How do you select your health care provider? Some people decide to go with providers that are in their neighborhoods. Some people start their search using their health insurance directory. Some people have used the same provider for years because that provider has cared for every family member living in the area. Some follow the referral trail where your primary care physician refers you out to other physicians or specialists. We must not forgot those of us who tap into our detective skills and use the directory, reviews, physician's profile, review years of experience and check out the office before making that appointment. Regardless of how you select your provider, you can usually only tell if it is a good fit after meeting with them face to face.
Here's the thing with health care providers. They are people just like everyone else. While they may be educated, that does not mean that they have instantly checked their stereotypes and biases at the door before serving patients. It takes a lot of conscious work and self reflection to be able to serve everyone equally and provide the same standard of care. These biases aren't usually blatant. They may present themselves as assumptions being made in regards to your lifestyle, health habits or even weight. While no one is perfect, you should never feel uncomfortable or judged while being provided care. Remember that it is within your right to choose another provider if you don't feel respected.
A good provider will listen to your questions, needs and complaints in regards to your health. They will provide you with options regarding your care and make the time to explain a diagnosis or treatment if needed. They will accommodate your language, your culture and provide additional materials or referrals if needed. Considering the time constraints of office visits and the use of electronic charting, it is understandable that not all visits will feel personal and detailed. However, you should not walk outside of your providers office feeling like you were not heard or understood.
Bedside manner is usually used to refer to how providers treat their patients at the bedside in the hospital but this really means their approach or attitude towards their patients in general. A healthcare provider should be respectful to their patient and exhibit professionalism. The interesting thing about bedside manner is that different patients prefer different approaches and that's perfectly fine. The key to this is to use your voice and make your requests known. When something makes you uncomfortable, speak up. Want a nurse in your room when you get an exam? Ask for one. Prefer your handouts in your native language? Ask for it. Your provider may not have the means to honor all of your requests but if it is important to you, you should ask. Take note of their response to your requests. If the provider seems annoyed or irritated by the simple act of the request, reassess if this provider is a good fit for you.
Patient Centered Care
This is the hot term in healthcare facilities everywhere. It is a style of care where the patient actively participates in their own medical treatment and all care is provided with the patient being the focal point. It is so important that it is becoming part of how surveying institutions measure quality of care and how federal programs are deciding to reimburse facilities. The key thing to remember about patient centered care is that the goal is to empower patients to be involved. Therefore, you should never feel like you are being a nuisance when you are asking questions or requesting clarification for something you do not understand. Remember, you are seeking the expert advice of clinicians but you are the expert on your body. You must always have a say on what is being done to or for you. The right provider for you will respect this.
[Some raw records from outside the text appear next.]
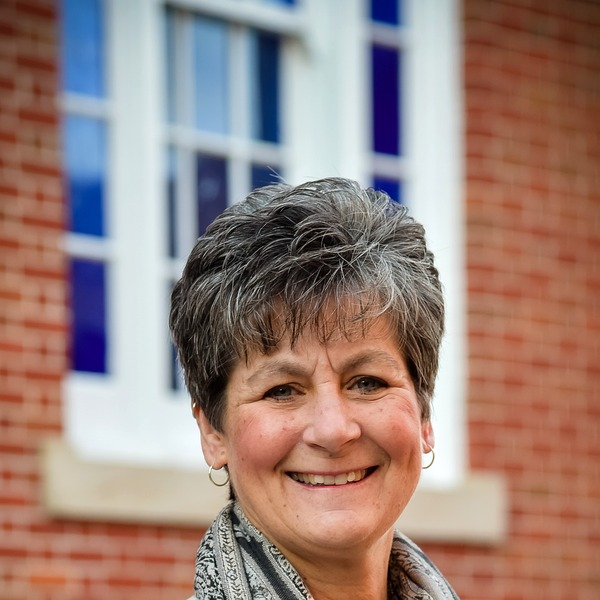
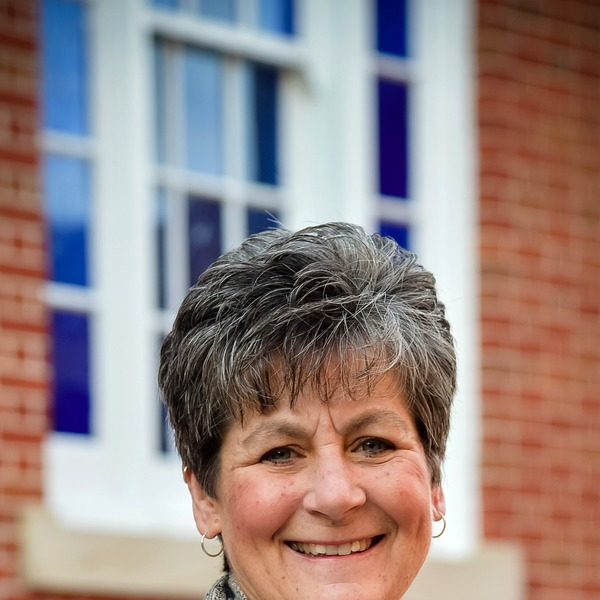
feat: clickable staff headshots with lightbox modal (v0.7.4)
- Re-crop barb.jpg and jo.jpg to proper 2400×2400 squares so faces
  are centered in the circular avatar (fixes previous non-square
  squish that made faces appear too high)
- Add barb-full.jpg and jo-full.jpg (600×900 portrait crops) for
  the modal/lightbox view
- Add StaffPhoto client component with circular thumbnail, hover
  magnify overlay, click-to-expand lightbox (blurred backdrop,
  rounded card, ESC or click-outside to close)
- Update app/page.tsx to import and use StaffPhoto for both
  Barb and Jo staff cards

Claude-Session: https://claude.ai/code/session_01FHHpJHGcBfj3755c7PkZBp

diff --git a/app/components/StaffPhoto.tsx b/app/components/StaffPhoto.tsx
@@ -1,0 +1,96 @@
+"use client";
+
+import { useState, useEffect } from "react";
+import Image from "next/image";
+
+interface StaffPhotoProps {
+  thumbSrc: string;
+  fullSrc: string;
+  name: string;
+  size?: number;
+}
+
+export default function StaffPhoto({ thumbSrc, fullSrc, name, size = 80 }: StaffPhotoProps) {
+  const [open, setOpen] = useState(false);
+
+  // Close on Escape
+  useEffect(() => {
+    if (!open) return;
+    const onKey = (e: KeyboardEvent) => { if (e.key === "Escape") setOpen(false); };
+    window.addEventListener("keydown", onKey);
+    return () => window.removeEventListener("keydown", onKey);
+  }, [open]);
+
+  return (
+    <>
+      {/* Circular thumbnail — click to expand */}
+      <button
+        onClick={() => setOpen(true)}
+        className="group relative rounded-full overflow-hidden focus:outline-none focus-visible:ring-2 focus-visible:ring-[#00abc9] focus-visible:ring-offset-2"
+        style={{ width: size, height: size }}
+        aria-label={`View ${name}'s photo`}
+      >
+        <Image
+          src={thumbSrc}
+          alt={name}
+          width={size}
+          height={size}
+          className="object-cover w-full h-full"
+          style={{ width: size, height: size }}
+        />
+        {/* Hover overlay */}
+        <span className="absolute inset-0 bg-black/0 group-hover:bg-black/15 transition-colors rounded-full flex items-center justify-center">
+          <svg
+            className="w-5 h-5 text-white opacity-0 group-hover:opacity-90 transition-opacity drop-shadow"
+            fill="none"
+            viewBox="0 0 24 24"
+            stroke="currentColor"
+            strokeWidth={2}
+          >
+            <path strokeLinecap="round" strokeLinejoin="round" d="M21 21l-4.35-4.35M17 11A6 6 0 1 1 5 11a6 6 0 0 1 12 0zm-2.5 3.5L17 17" />
+          </svg>
+        </span>
+      </button>
+
+      {/* Lightbox */}
+      {open && (
+        <div
+          className="fixed inset-0 z-50 flex items-center justify-center bg-black/60 backdrop-blur-sm p-4"
+          onClick={() => setOpen(false)}
+        >
+          <div
+            className="relative bg-white rounded-3xl overflow-hidden shadow-2xl"
+            onClick={(e) => e.stopPropagation()}
+            style={{ maxWidth: 360, width: "100%" }}
+          >
+            {/* Close button */}
+            <button
+              onClick={() => setOpen(false)}
+              className="absolute top-3 right-3 z-10 w-8 h-8 rounded-full bg-white/80 backdrop-blur flex items-center justify-center text-gray-500 hover:text-gray-900 hover:bg-white shadow transition-colors"
+              aria-label="Close"
+            >
+              <svg className="w-4 h-4" fill="none" viewBox="0 0 24 24" stroke="currentColor" strokeWidth={2}>
+                <path strokeLinecap="round" strokeLinejoin="round" d="M6 18L18 6M6 6l12 12" />
+              </svg>
+            </button>
+
+            {/* Full portrait */}
+            <Image
+              src={fullSrc}
+              alt={name}
+              width={360}
+              height={540}
+              className="object-cover w-full"
+              style={{ display: "block" }}
+            />
+
+            {/* Name strip */}
+            <div className="px-5 py-4 text-center">
+              <div className="font-bold text-gray-900">{name}</div>
+            </div>
+          </div>
+        </div>
+      )}
+    </>
+  );
+}

diff --git a/app/page.tsx b/app/page.tsx
@@ -1,6 +1,7 @@
 import Link from "next/link";
 import Image from "next/image";
 import { getUserAndRole } from "@/lib/get-user-role";
+import StaffPhoto from "@/app/components/StaffPhoto";
 
 export default async function Home() {
   const { user } = await getUserAndRole();
@@ -143,19 +144,17 @@ export default async function Home() {
       {/* ── Meet the team ── */}
       <section className="max-w-2xl mx-auto px-5 py-9">
         <h2 className="text-[10px] font-bold uppercase tracking-widest text-gray-400 mb-6 text-center">
-          Questions? We're here to help
+          Questions? We&#39;re here to help
         </h2>
         <div className="grid grid-cols-1 sm:grid-cols-2 gap-4">
           {/* Barb */}
           <div className="bg-white border border-gray-200 rounded-2xl p-5 flex flex-col items-center text-center">
             <div className="mb-3">
-              <Image
-                src="/staff/barb.jpg"
-                alt="Barb"
-                width={80}
-                height={80}
-                className="rounded-full object-cover shadow-sm"
-                style={{ width: 80, height: 80 }}
+              <StaffPhoto
+                thumbSrc="/staff/barb.jpg"
+                fullSrc="/staff/barb-full.jpg"
+                name="Barb"
+                size={80}
               />
             </div>
             <div className="font-bold text-gray-900 text-sm">Barb</div>
@@ -173,13 +172,11 @@ export default async function Home() {
           {/* Jo */}
           <div className="bg-white border border-gray-200 rounded-2xl p-5 flex flex-col items-center text-center">
             <div className="mb-3">
-              <Image
-                src="/staff/jo.jpg"
-                alt="Jo"
-                width={80}
-                height={80}
-                className="rounded-full object-cover shadow-sm"
-                style={{ width: 80, height: 80 }}
+              <StaffPhoto
+                thumbSrc="/staff/jo.jpg"
+                fullSrc="/staff/jo-full.jpg"
+                name="Jo"
+                size={80}
               />
             </div>
             <div className="font-bold text-gray-900 text-sm">Jo</div>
In writing this blog post, I have to acknowledge that there is a large population of people who do not have access to quality care or providers. That is a huge problem that has yet to be solved. However, it is important to remember that regardless of what type of insurance you have or where you live, you have patient rights. Even if you are uninsured, you are still the focal point of your care. You have a right to be treated appropriately and with respect regardless of where you are receiving care. Lastly, trust your intuition. In order to have a good relationship with your provider, trust must be established and communication must be adequate. If something does not feel right, trust yourself and seek the clarification you need. Always use your voice to discuss your needs and concerns and never allow anyone to undermine you, especially when it comes to your body.
To learn more about Patient Centered Care
To learn about New York State Physician's Profile
To learn more about Patient Rights in Hospitals in NY